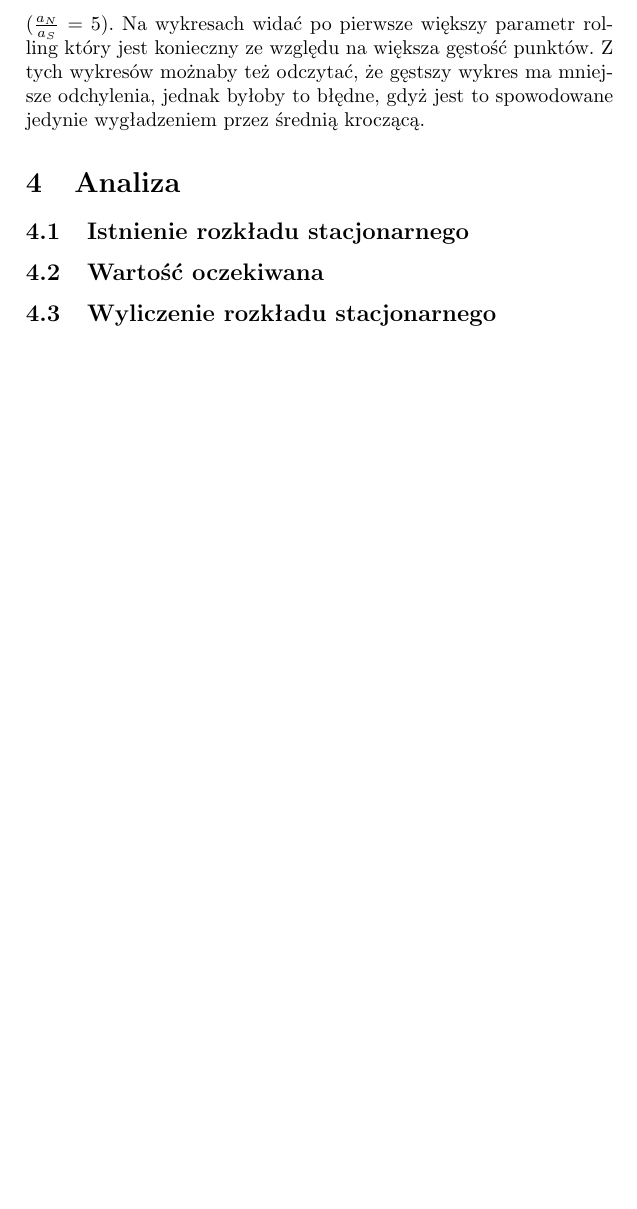
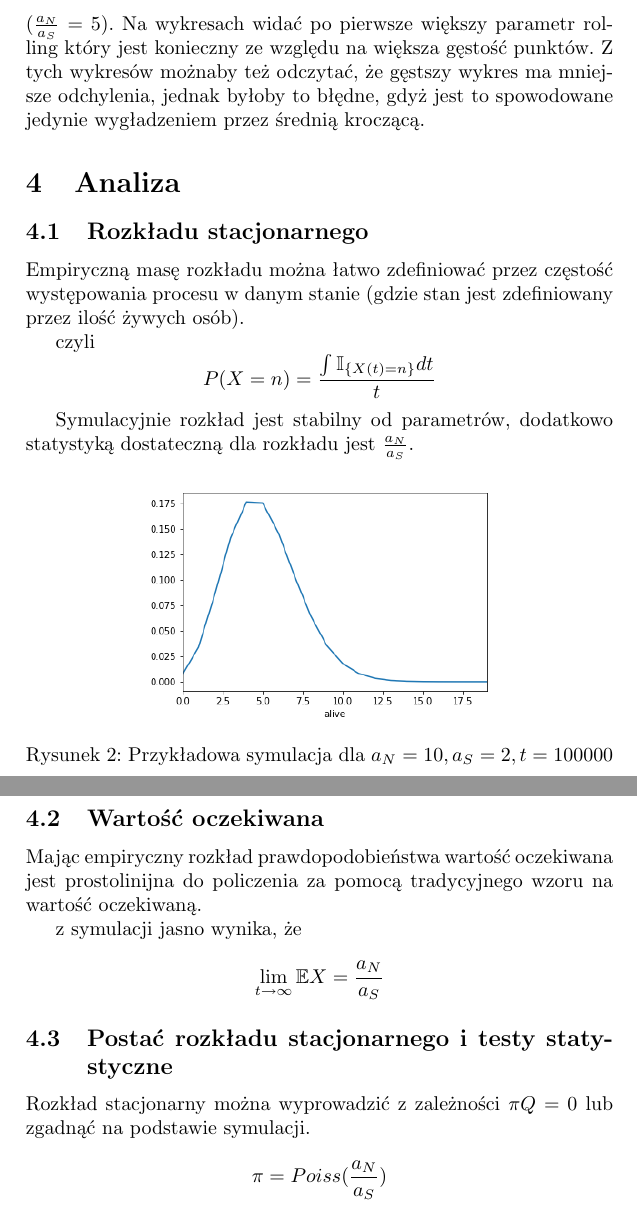
Before and after one commit to piotrekp1/StochSym-Project, a LaTeX document (jedno_pudlo/Raport.tex): part of page 5 of 5 before the commit and two parts of pages 5 and 6 of 6 after it, the two joined at a grey line, cut so that both start at the same text, the shorter picture padded with empty space. Compiled offline with pdfLaTeX.

Commit message:
added analysis of stationary distribution

```diff
--- a/jedno_pudlo/Raport.tex
+++ b/jedno_pudlo/Raport.tex
@@ -6,7 +6,7 @@
 
 \usepackage{subcaption}
 \usepackage{algpseudocode}
-
+\usepackage{amssymb}
 
 \usepackage[a5paper]{geometry}
 \graphicspath{ {./wykresy/} }
@@ -111,7 +111,25 @@ Możnaby pokusić się o alternatywną parametryzację procesu za pomocą parame
 
 Skyupmy się teraz na dwóch procesach o tym samym parametrze $a (\frac{a_N}{a_S}$. Są widoczne na pierwszym i ostatnim wykresie wyżej ($\frac{a_N}{a_S} = 5)$. Na wykresach widać po pierwsze większy parametr rolling który jest konieczny ze względu na większa gęstość punktów. Z tych wykresów możnaby też odczytać, że gęstszy wykres ma mniejsze odchylenia, jednak byłoby to błędne, gdyż jest to spowodowane jedynie wygładzeniem przez średnią kroczącą.
 \section{Analiza}
-\subsection{Istnienie rozkładu stacjonarnego}
+\subsection{Rozkładu stacjonarnego}
+
+Empiryczną masę rozkładu można łatwo zdefiniować przez częstość występowania procesu w danym stanie (gdzie stan jest zdefiniowany przez ilość żywych osób).
+
+czyli \[P(X = n) = \frac{\int \mathbb{I}_{\{X(t) = n\}} dt}{t}  \]
+
+Symulacyjnie rozkład jest stabilny od parametrów, dodatkowo statystyką dostateczną dla rozkładu jest $\frac{a_N}{a_S}$.
+
+\begin{figure}[h!]
+\centering
+\includegraphics[width=0.6\linewidth]{rozklad10,2}
+\caption{Przykładowa symulacja dla $a_N=10, a_S=2, t=100000$}
+\end{figure}
 \subsection{Wartość oczekiwana}
-\subsection{Wyliczenie rozkładu stacjonarnego}
+
+Mając empiryczny rozkład prawdopodobieństwa wartość oczekiwana jest prostolinijna do policzenia za pomocą tradycyjnego wzoru na wartość oczekiwaną.
+
+z symulacji jasno wynika, że \[\lim_{t\rightarrow \infty}\mathbb{E}X = \frac{a_N}{a_S}\]
+\subsection{Postać rozkładu stacjonarnego i testy statystyczne}
+Rozkład stacjonarny można wyprowadzić z zależności $\pi  Q = 0$ lub zgadnąć na podstawie symulacji.
+\[\pi = Poiss(\frac{a_N}{a_S})\]
 \end{document}
```
Also changed, not shown: jedno_pudlo/Raport.pdf, jedno_pudlo/wykresy/rozklad10,2.png (added), 4 other files.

Brief — Go through the material and tally every line where "jest" appears. The number is the whole answer.

Exercise response — 4